» **MATERIAL TO PROCESS**:

>>>

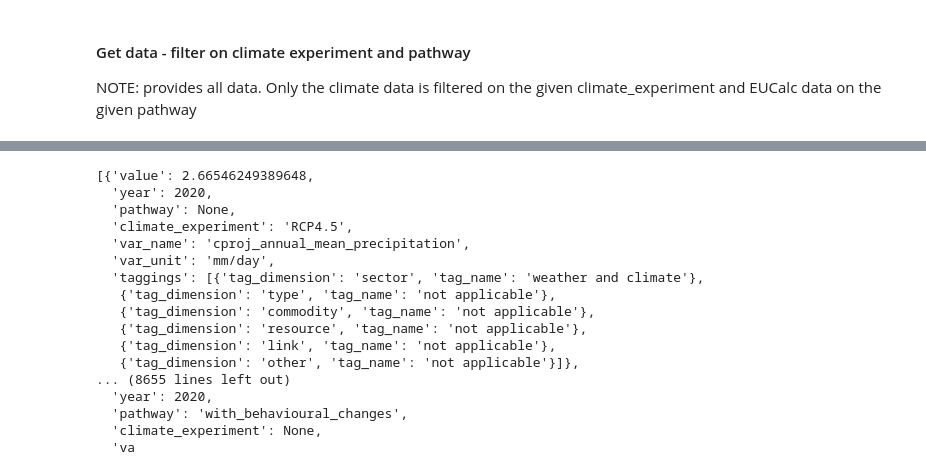
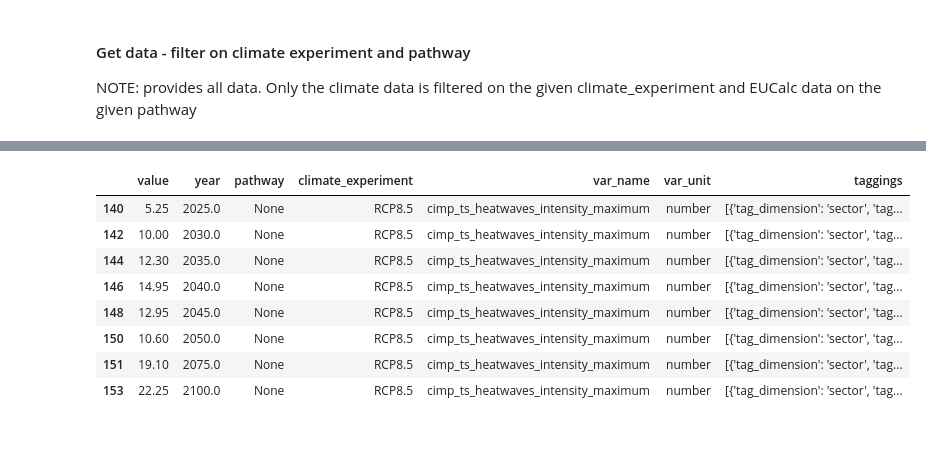
Before and after one commit to FZJ-IEK3-VSA/LOCALISED-Datasharing-API-Client, a Jupyter notebook: examples/single_region_data.ipynb, the cells around one changed output, grey strips where cells are left out. Cells and saved outputs as stored; diff of their text form; code cells hidden in the pictures; blank space fills up the shorter version.

```diff
--- a/examples/single_region_data.ipynb
+++ b/examples/single_region_data.ipynb
@@ -225,9 +225,10 @@ region_data_single_clm_expt
 NOTE: provides all data. Only the climate data is filtered on the given climate_experiment and EUCalc data on the given pathway
 # %%
 region_data_minimal_set = client.get_region_data(version="v5",
-                                                 country_code = "de",
-                                                region_code = "DE711",
-                                                climate_experiment = "RCP4.5",
-                                                pathway_description="with_behavioural_changes"
+                                                 country_code = "at",
+                                                region_code = "AT111",
+                                                climate_experiment = "RCP8.5",
+                                                pathway_description="with_behavioural_changes",
+                                                result_format = "df"
                                                 )
 # %% [output]
@@ -245,20 +246,12 @@ INFO:utils:Elapsed time for <function get_region_data at 0x...>: 0.76 minutes
 # %%
-region_data_minimal_set
+region_data_minimal_set[region_data_minimal_set["var_name"] == "cimp_ts_heatwaves_intensity_maximum"]
 # %% [output]
-[{'value': 2.66546249389648,
-  'year': 2020,
-  'pathway': None,
-  'climate_experiment': 'RCP4.5',
-  'var_name': 'cproj_annual_mean_precipitation',
-  'var_unit': 'mm/day',
-  'taggings': [{'tag_dimension': 'sector', 'tag_name': 'weather and climate'},
-   {'tag_dimension': 'type', 'tag_name': 'not applicable'},
-   {'tag_dimension': 'commodity', 'tag_name': 'not applicable'},
-   {'tag_dimension': 'resource', 'tag_name': 'not applicable'},
-   {'tag_dimension': 'link', 'tag_name': 'not applicable'},
-   {'tag_dimension': 'other', 'tag_name': 'not applicable'}]},
-... (8655 lines left out)
-  'year': 2020,
-  'pathway': 'with_behavioural_changes',
-  'climate_experiment': None,
-  'va
+|  | value | year | pathway | climate_experiment | var_name | var_unit | taggings |
+| 140 | 5.25 | 2025.0 | None | RCP8.5 | cimp_ts_heatwaves_intensity_maximum | number | [{'tag_dimension': 'sector', 'tag... |
+| 142 | 10.00 | 2030.0 | None | RCP8.5 | cimp_ts_heatwaves_intensity_maximum | number | [{'tag_dimension': 'sector', 'tag... |
+| 144 | 12.30 | 2035.0 | None | RCP8.5 | cimp_ts_heatwaves_intensity_maximum | number | [{'tag_dimension': 'sector', 'tag... |
+| 146 | 14.95 | 2040.0 | None | RCP8.5 | cimp_ts_heatwaves_intensity_maximum | number | [{'tag_dimension': 'sector', 'tag... |
+| 148 | 12.95 | 2045.0 | None | RCP8.5 | cimp_ts_heatwaves_intensity_maximum | number | [{'tag_dimension': 'sector', 'tag... |
+| 150 | 10.60 | 2050.0 | None | RCP8.5 | cimp_ts_heatwaves_intensity_maximum | number | [{'tag_dimension': 'sector', 'tag... |
+| 151 | 19.10 | 2075.0 | None | RCP8.5 | cimp_ts_heatwaves_intensity_maximum | number | [{'tag_dimension': 'sector', 'tag... |
+| 153 | 22.25 | 2100.0 | None | RCP8.5 | cimp_ts_heatwaves_intensity_maximum | number | [{'tag_dimension': 'sector', 'tag... |
```
Also changed, not shown: parts of 1 cell of this notebook.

<<<

» **WORK TASK**: Look through the entries above and say how many lines hold the word "left", giving the number alone.

» **THE ANSWER**: 2